In addition, heat pipes don’t require any maintenance and have a life span of up to 20 years, which leads to greater energy savings and more efficient systems.
6_Production lines in energy intensive industries
The ceramic industry is one of the examples for heat recovery in energy intensive industries. Producing a nice set of ceramic tiles for your bathroom requires blasting them at high temperatures for a long time. This consumes much energy but heat pipes can be used to recover and re-use waste heat. As heat accounts for a significant proportion of the production costs for ceramics, heat pipes save energy and costs for the producer.
7_Shutdown device for nuclear reactors
Convectional passive cooling mechanisms remove decay heat after the automatic shutdown of a nuclear system in the event of abnormalities. However, the limitations of these systems became apparent during the Fukushima disaster. Scientists are now developing a new, safer hybrid heat pipe, which can shut down the nuclear reactor and also be used to evacuate decay heat generated from the core following the shutdown. The hybrid heat pipe contains a neutron absorber and should operate at high temperature and pressure levels.
The technology for hybrid vehicles is relatively new, but it seems likely that heat pipes could be used as an energy-efficient way to cool their batteries. Car battery cells need to be kept within a specific temperature range; they should not be too hot or too cold as this will lower their performance. Heat pipes could have the potential to effectively regulate the temperature in hybrid or electric cars.

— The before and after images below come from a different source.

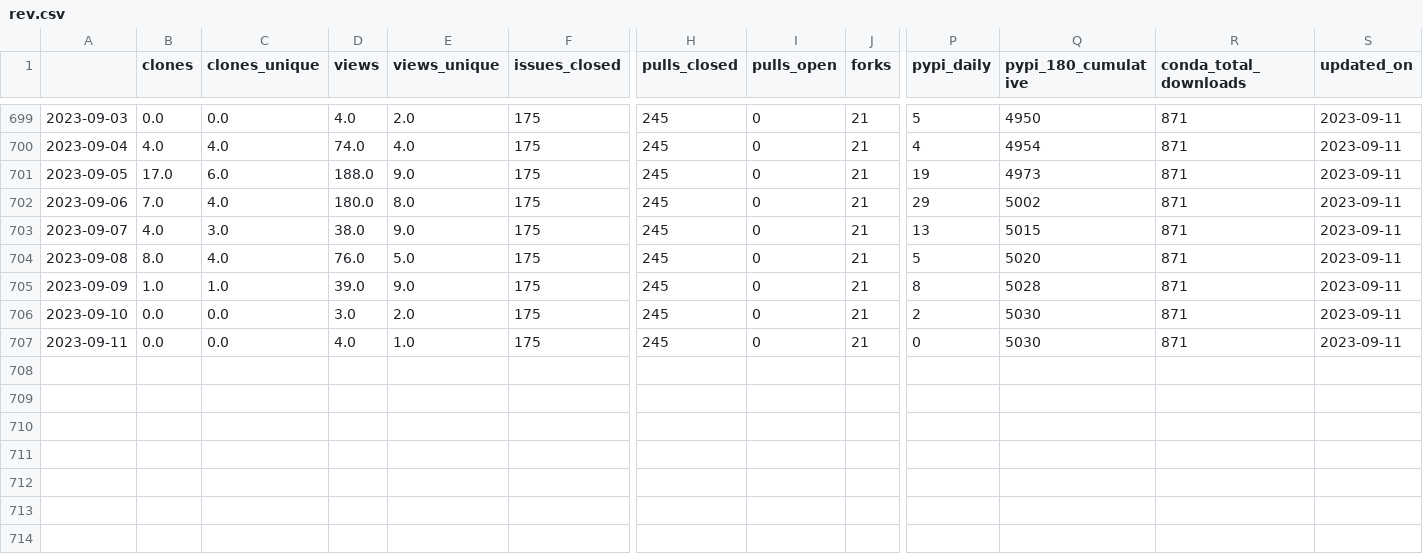
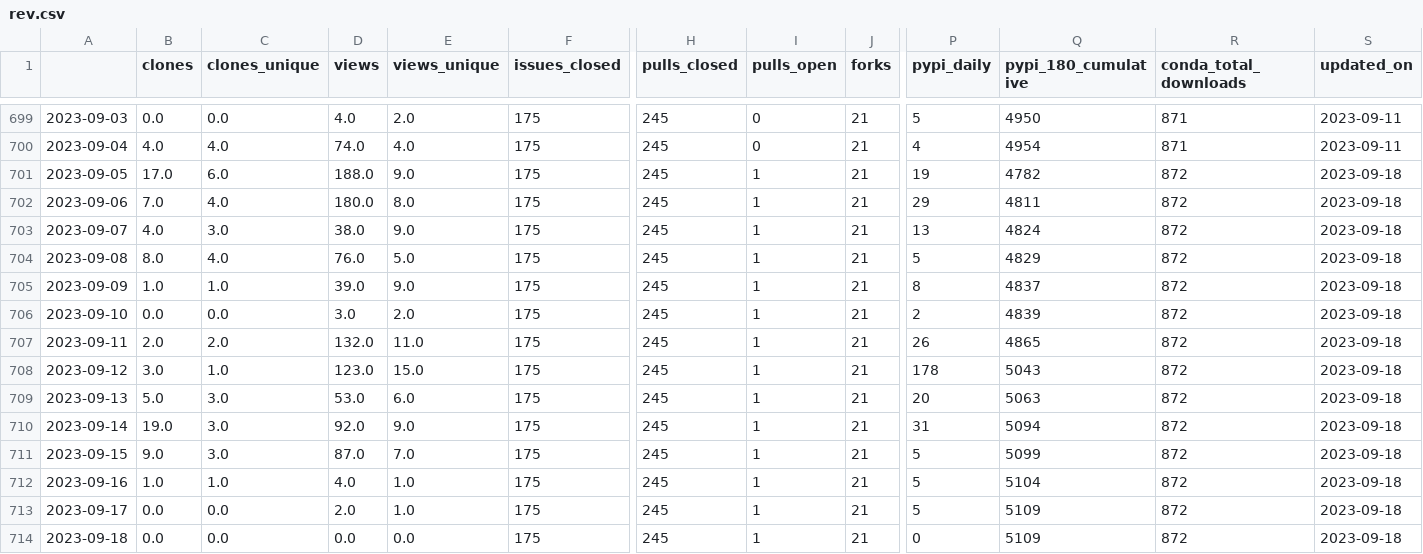
Before and after one commit to NREL/osos, a CSV file: data/rev.csv, drawn as a sheet; only a part is shown, gaps mark what is left out; rows hold the shown columns only; the diff names each change by its address in the sheet, - before the commit and + after, or states it on an @@ line.

Commit message:
update osos data and plots

```diff
--- a/data/rev.csv
+++ b/data/rev.csv
-I701:I707 (pulls_open): 0
+I701:I707 (pulls_open): 1
-Q701 (pypi_180_cumulative): 4973
+Q701 (pypi_180_cumulative): 4782
-R701:R707 (conda_total_downloads): 871
+R701:R707 (conda_total_downloads): 872
-S701:S707 (updated_on): 2023-09-11
+S701:S707 (updated_on): 2023-09-18
-Q702 (pypi_180_cumulative): 5002
+Q702 (pypi_180_cumulative): 4811
-Q703 (pypi_180_cumulative): 5015
+Q703 (pypi_180_cumulative): 4824
-Q704 (pypi_180_cumulative): 5020
+Q704 (pypi_180_cumulative): 4829
-Q705 (pypi_180_cumulative): 5028
+Q705 (pypi_180_cumulative): 4837
-Q706 (pypi_180_cumulative): 5030
+Q706 (pypi_180_cumulative): 4839
-B707 (clones): 0.0
+B707 (clones): 2.0
-C707 (clones_unique): 0.0
+C707 (clones_unique): 2.0
-D707 (views): 4.0
+D707 (views): 132.0
-E707 (views_unique): 1.0
+E707 (views_unique): 11.0
-P707 (pypi_daily): 0
+P707 (pypi_daily): 26
-Q707 (pypi_180_cumulative): 5030
+Q707 (pypi_180_cumulative): 4865
+row 708: 2023-09-12 | 3.0 | 1.0 | 123.0 | 15.0 | 175 | 245 | 1 | 21 | 178 | 5043 | 872 | 2023-09-18
+row 709: 2023-09-13 | 5.0 | 3.0 | 53.0 | 6.0 | 175 | 245 | 1 | 21 | 20 | 5063 | 872 | 2023-09-18
+row 710: 2023-09-14 | 19.0 | 3.0 | 92.0 | 9.0 | 175 | 245 | 1 | 21 | 31 | 5094 | 872 | 2023-09-18
+row 711: 2023-09-15 | 9.0 | 3.0 | 87.0 | 7.0 | 175 | 245 | 1 | 21 | 5 | 5099 | 872 | 2023-09-18
+row 712: 2023-09-16 | 1.0 | 1.0 | 4.0 | 1.0 | 175 | 245 | 1 | 21 | 5 | 5104 | 872 | 2023-09-18
+row 713: 2023-09-17 | 0.0 | 0.0 | 2.0 | 1.0 | 175 | 245 | 1 | 21 | 5 | 5109 | 872 | 2023-09-18
+row 714: 2023-09-18 | 0.0 | 0.0 | 0.0 | 0.0 | 175 | 245 | 1 | 21 | 0 | 5109 | 872 | 2023-09-18
```
Also changed, not shown: data/nrwal.csv, data/phygnn.csv, 20 other files.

Heat pipes have been used for decades to ensure that certain parts of computers, like the central processing unit (CPU) don’t get overheated. The increased power requirements placed on today’s modern computers means that CPUs and GPUs (graphic processing units) generate more heat than ever before. Simple heat pipes have been used to effectively and efficiently move heat away from these parts of the computer to thermal heat sinks where it can be safely released into the environment.
On a larger scale, computers and electronics release heat into the room. In places like data centres where many computers and electronics operate, the room temperature can become too hot for them to work properly. Therefore, a cooling system is required to maintain the temperature within a suitable range. Heat pipes can remove the heat from the data centre to the outside without exchanging the air, which insulates the data centre from outside humidity and dust.
10_Heat Pipe Heat exchangers
Heat exchangers are thermal devices used to transfer heat from a hot stream (heat source) to a cold stream which is called heat sink. The larger the heat exchanger, the more effective it is, but the system would be heavier and more costly. Heat pipes can act as individual heat exchangers within a heat exchanger itself. A heat pipe heat exchanger has a longer operating life and smaller size in comparison to a conventional one. Moreover, a pipe heat exchanger can still operate even if some of the heat pipes fail. Heat pipe heat exchangers ensure full separation between the hot stream and the cold stream. Therefore, they have many industrial and medical applications as for example to dry Mate in Brazil.